David was effective in caring for the king [1 Samuel 16:23]: “And so it was, whenever the spirit from God was upon Saul, that David would take a harp and play it with his hand. Then Saul would become refreshed and well, and the distressing spirit would depart from him.” He recognized when Saul needed care and provided service (played his harp) diligently to alleviate the need. Recognizing a need and providing service diligently to alleviate the need are key aspects of living in the image of God as Christ taught through the parable of the Good Samaritan (Love through Compassion—Parable of the Good Samaritan). David’s diligence and care became the foundation for his reputation with Saul and other observers.
Saul loved David and made him his armorbearer. Thus, David entered military service under Saul and played the harp for him as palliative care when needed. As we see in subsequent studies under this series, David’s entry into military service provided opportunity for him to grow his reputation as a potential leader for Israel.

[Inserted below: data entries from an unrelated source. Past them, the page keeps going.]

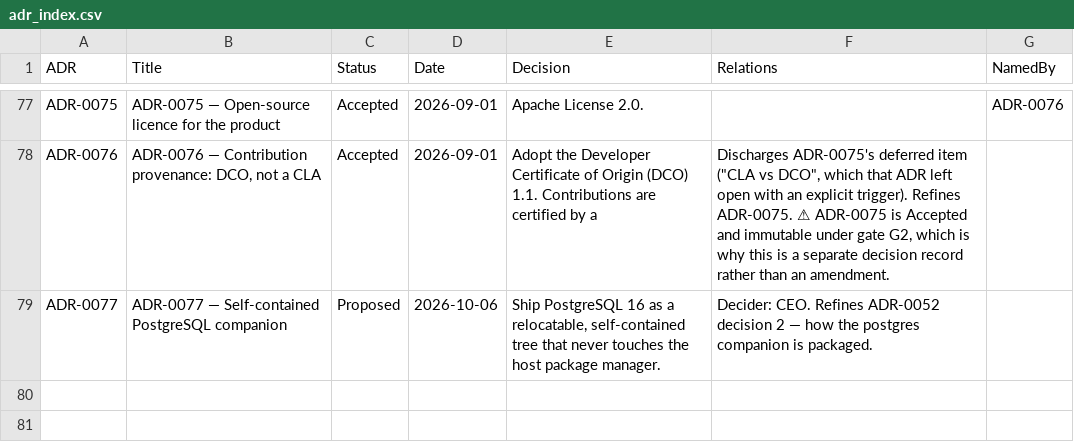
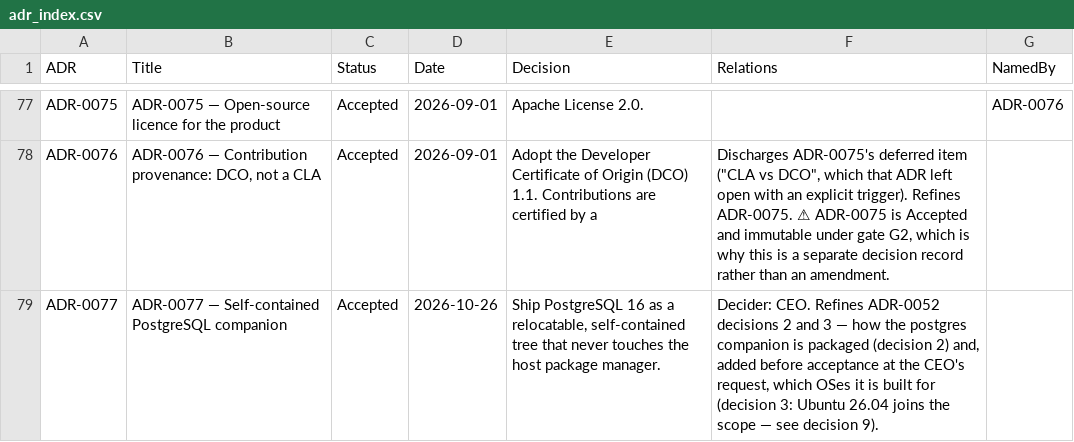
Before and after one commit to PaladinKnightMaster/ai-remote-engineering-os, a CSV file: docs/requirements/adr_index.csv, drawn as a sheet; only a part is shown, gaps mark what is left out.

```diff
--- a/docs/requirements/adr_index.csv
+++ b/docs/requirements/adr_index.csv
@@ -78,2 +78,2 @@ ADR-0075,ADR-0075 — Open-source licence for the product,Accepted,2026-09-01,Ap
 ADR-0076,"ADR-0076 — Contribution provenance: DCO, not a CLA",Accepted,2026-09-01,Adopt the Developer Certificate of Origin (DCO) 1.1. Contributions are certified by a,"Discharges ADR-0075's deferred item (""CLA vs DCO"", which that ADR left open with an explicit trigger). Refines ADR-0075. ⚠ ADR-0075 is Accepted and immutable under gate G2, which is why this is a separate decision record rather than an amendment.",
-ADR-0077,ADR-0077 — Self-contained PostgreSQL companion,Proposed,2026-10-06,"Ship PostgreSQL 16 as a relocatable, self-contained tree that never touches the host package manager.",Decider: CEO. Refines ADR-0052 decision 2 — how the postgres companion is packaged.,
+ADR-0077,ADR-0077 — Self-contained PostgreSQL companion,Accepted,2026-10-26,"Ship PostgreSQL 16 as a relocatable, self-contained tree that never touches the host package manager.","Decider: CEO. Refines ADR-0052 decisions 2 and 3 — how the postgres companion is packaged (decision 2) and, added before acceptance at the CEO's request, which OSes it is built for (decision 3: Ubuntu 26.04 joins the scope — see decision 9).",
```
Also changed, not shown: 5 other files.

Summary of What We Learned
At times, God does not reveal the schedule for fulfillment of his promise but expects the recipient to follow the schedule. For example, David was anointed king of Israel but did not know how or when he will become king. He accepted the anointing as God’s promise and became king later following God’s schedule, though the schedule was not revealed to him or any other person. We begin a study series to follow the life of David as king in waiting, focused on understanding God’s purpose for human interactions and relationships while waiting for fulfillment of his promise.
The current study discusses the anointing of David to understand that God provided the anointing as promise to David but withheld the timetable for fulfillment of the promise. Also, the study discusses a need of king Saul that opened opportunity for David to begin service in Saul’s army, thereby ushering him onto a step to begin preparation for leadership of Israel.